TOKYO -- A growing Chinese military presence in the Sea of Japan is becoming an issue that Tokyo cannot overlook.
On Jan. 5, three Chinese naval vessels sailed through the Tsugaru Strait between Japan's main island and the northernmost island of Hokkaido into the Sea of Japan. Four days later, a Chinese air force fleet entered the sea by flying over the waters between the southern Japanese island of Kyushu and the Korean Peninsula.
According to the Joint Staff of the Japanese Defense Ministry, the fleet consisted of six bombers, which are capable of carrying cruise missiles, an early warning aircraft and an intelligence-gathering plane. With an additional fighter jet as an escort and a refueling aircraft, the fleet could have been ready to bomb ground targets.
An even more consequential move by the Chinese military took place in February last year. A Japanese Maritime Self-Defense Force patrol aircraft and an escort vessel spotted an unidentified submarine sailing underwater in the contiguous zone between Japan and South Korea and emerging in the East China Sea. The submarine was widely believed to be Chinese, although Japan's Defense Ministry did not confirm its country of origin. Sailing in a contiguous zone does not contravene international law as the area lies outside a country's territorial waters. Still, the ministry published the information in order to let the vessel's proprietor know it was being watched.
China has been busy placing military installations on reclaimed land around reefs and shoals in the South China Sea. In the East China Sea, Beijing is now able to put military pressure on Japan's Coast Guard and Maritime and Air Self-Defense Forces more frequently. An advance into the Sea of Japan may be part of a new objective: to deploy submarine-launched ballistic missiles there.
China's military set to deploy Jin-class nuclear submarines capable of carrying SLBMs in the South China Sea. But the JL-2 missiles on these subs have a range of about 8,000km -- not enough to reach the U.S. mainland from the South China Sea. Moving into the Pacific Ocean to shorten the distance puts them within the range of U.S. naval vessels.
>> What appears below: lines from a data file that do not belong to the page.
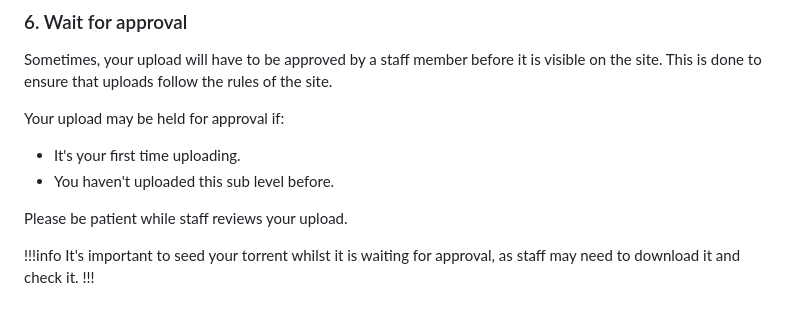
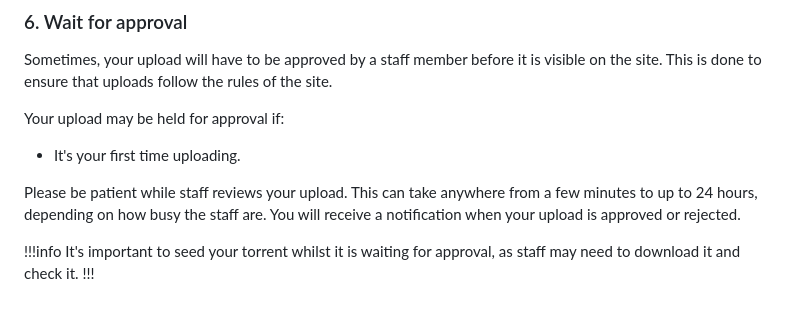
Before and after one commit to nekoBT/wiki, a Markdown page: Info/uploading.md, the part around the change. GitHub-like rendering.

```diff
--- a/Info/uploading.md
+++ b/Info/uploading.md
@@ -81,9 +81,8 @@ Sometimes, your upload will have to be approved by a staff member before it is v
 
 Your upload may be held for approval if:
 - It's your first time uploading.
-- You haven't uploaded this sub level before.
 
-Please be patient while staff reviews your upload.
+Please be patient while staff reviews your upload. This can take anywhere from a few minutes to up to 24 hours, depending on how busy the staff are. You will receive a notification when your upload is approved or rejected.
 
 !!!info
 It's important to seed your torrent whilst it is waiting for approval, as staff may need to download it and check it.
```
Also changed, not shown: Info/sonarr radarr.md (+2 -2 lines).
Thus, the Chinese military is believed to be developing a new class of submarines, known as the Type 096, and a new SLBM, JL-3, with a supposed range of up to 12,000km. If the missiles were deployed in the Sea of Japan, along with an escort fleet, it would be a reliable, if small, deterrent to American nuclear capabilities.
The problem is that China is not facing the Sea of Japan. Sailing under the Tsushima Strait would alert the SDFs, as became clear last February. For Beijing to deploy SLBMs in the waters, it needs a submarine base.
The Chinese military may be looking to build a base somewhere along North Korea's Sea of Japan coastline, likely Rason near the border with Russia, said a Japanese security expert. A base at Rason would allow Chinese submarines to dive deep underwater relatively quickly after launch to avoid detection. Part of the port has been leased to China on a long-term commercial contract.
I used to believe, it would be a long time before China gains a military foothold in the Sea of Japan. But not anymore.
U.S. President Donald Trump took a strong stance on North Korea during his first official meeting with Japanese Prime Minister Shinzo Abe earlier this month. Led by former Marine commander James Mattis, the Pentagon appears anxious to remove the North Korean nuclear threat.
The U.S. may gradually boost its military presence in Northeast Asia ostensibly for exercises and suddenly move to put an end to the autocracy, an intelligence expert in Tokyo said. The U.S. Navy currently has two carrier strike groups deployed in the Western Pacific. If it adds a third, the expert noted, it should be taken as a sign that the possibility of a surprise attack has increased.
If the U.S. strikes first, China will not just sit and watch. It will probably try to seize as much North Korean territory as possible, including Rason, and set up a fourth northeastern province. Or it might opt to install a puppet regime in Pyongyang, which would be much easier to control than the regime led by Kim Jong Un.
Whether the killing of Kim Jong Nam in Malaysia this month has any direct link to China's military advance in the Sea of Japan is unclear. But North Korea knows that the Chinese military's Central Command, which protects areas including Beijing, has been conducting exercises on a regular basis to prepare for a possible surge into North Korea should things go awry in the country.